way of achieving fiscal targets. Taxation, if it gets too high, inhibits entrepeneurship and stimulates tax-dodging, while low spending leads to low interest rates: this is a self-reinforcing mechanism which improves business expectations and confidence in the future.
Q2 A lobby group suggests a constitutional amendment to the effect that government budgets must be balanced, arguing that allowing politicians discretionary power leads to large deficits and escalating debt. Analyse this proposal.
This proposal targets one of the main limits of fiscal activism: political interference into fiscal policy management. In theory, it is possible to manage fiscal policy in a way that budget deficits in recession are followed by budget surpluses in boom, keeping an overall stability in the public debt burden. Empirical evidence does not support the theory: the debt : GDP ratio tends to rise in periods of recession but does not fall in periods of expansion. Two main reasons can be highlighted:
i) Budget deficits are more popular than budget surpluses. A government asking for austerity in a boom period to reduce the public deficit is not politically popular; people (until few years ago) were less concerned about the long term and future costs of borrowing.
ii) Discretionary management of fiscal policy leads to a political rather than economic timing. Governments tend to exhibit fiscal activism before elections (hoping to win another term in office) and fiscal consolidation after elections (hoping that the public's recollection of their actions might have receded by the time of next elections). Therefore fiscal activism risks becoming pro-cyclical rather than counter-cyclical leading to economic instability. This can have serious consequences when the size of the government sector reaches 50% of the GDP as in most European countries.
Limiting the discretionary power of politicians over fiscal policy would have the positive effect of eliminating (or diminishing) the costs above mentioned. A constitutional amendment would forbid governments from using fiscal policy in order to gain their political survival. Another positive effect would be on the government's credibility: financial markets will reward consolidation policies when they are trustworthy, and such a constitutional amendment would be a sign of strong credibility. Through a decrease in interest rates and expectations of lower taxes in the future, this would create an expansionary effect in the economy.
Unfortunately there is also a downside.
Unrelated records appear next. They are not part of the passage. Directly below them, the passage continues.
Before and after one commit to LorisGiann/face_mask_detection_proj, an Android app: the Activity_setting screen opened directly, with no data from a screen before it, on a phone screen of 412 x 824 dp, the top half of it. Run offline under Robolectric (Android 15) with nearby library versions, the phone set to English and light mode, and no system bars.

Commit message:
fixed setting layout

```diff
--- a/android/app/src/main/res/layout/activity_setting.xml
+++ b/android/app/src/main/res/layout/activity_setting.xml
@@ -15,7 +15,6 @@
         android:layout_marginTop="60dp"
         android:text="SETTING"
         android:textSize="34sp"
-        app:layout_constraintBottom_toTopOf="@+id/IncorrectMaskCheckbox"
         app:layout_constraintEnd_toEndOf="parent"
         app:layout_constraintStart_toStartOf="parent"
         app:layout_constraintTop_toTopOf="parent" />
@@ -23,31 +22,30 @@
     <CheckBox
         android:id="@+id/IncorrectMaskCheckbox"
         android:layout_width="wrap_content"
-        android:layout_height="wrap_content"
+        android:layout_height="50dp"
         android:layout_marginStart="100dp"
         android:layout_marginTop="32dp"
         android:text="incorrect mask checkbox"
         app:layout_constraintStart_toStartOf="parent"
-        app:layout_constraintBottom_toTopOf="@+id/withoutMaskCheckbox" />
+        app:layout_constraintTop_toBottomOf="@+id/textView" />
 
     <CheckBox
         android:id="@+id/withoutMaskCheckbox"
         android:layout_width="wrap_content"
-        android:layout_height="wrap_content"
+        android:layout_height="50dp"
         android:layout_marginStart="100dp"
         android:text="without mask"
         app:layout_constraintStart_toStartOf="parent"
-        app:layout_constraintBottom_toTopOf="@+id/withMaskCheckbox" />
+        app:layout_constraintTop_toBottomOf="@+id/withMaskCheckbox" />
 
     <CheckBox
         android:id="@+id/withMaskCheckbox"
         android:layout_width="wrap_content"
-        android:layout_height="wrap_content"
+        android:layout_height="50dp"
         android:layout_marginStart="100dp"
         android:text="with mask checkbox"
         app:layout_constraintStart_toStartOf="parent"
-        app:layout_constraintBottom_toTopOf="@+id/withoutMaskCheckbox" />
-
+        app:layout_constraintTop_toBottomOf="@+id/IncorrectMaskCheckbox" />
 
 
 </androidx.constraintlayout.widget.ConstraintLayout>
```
In periods of deep recession, fiscal policy still has a role to play. When external disturbances or domestic shocks happen, fiscal expansion can be the medicine to avoid dramatic costs in terms of unemployment, although the fiscal instrument is now less effective than in the past (mainly for small countries and for single countries initiatives).
The Maastricht criteria, with their emphasis on a 3% limit in the budget deficit of member countries, attempt to curb the discretionary power of EU governments. The aim is to gain a reward in terms of lower interest rates from the financial markets, to start a spiral of expansionary fiscal contraction and to provide a stable single currency to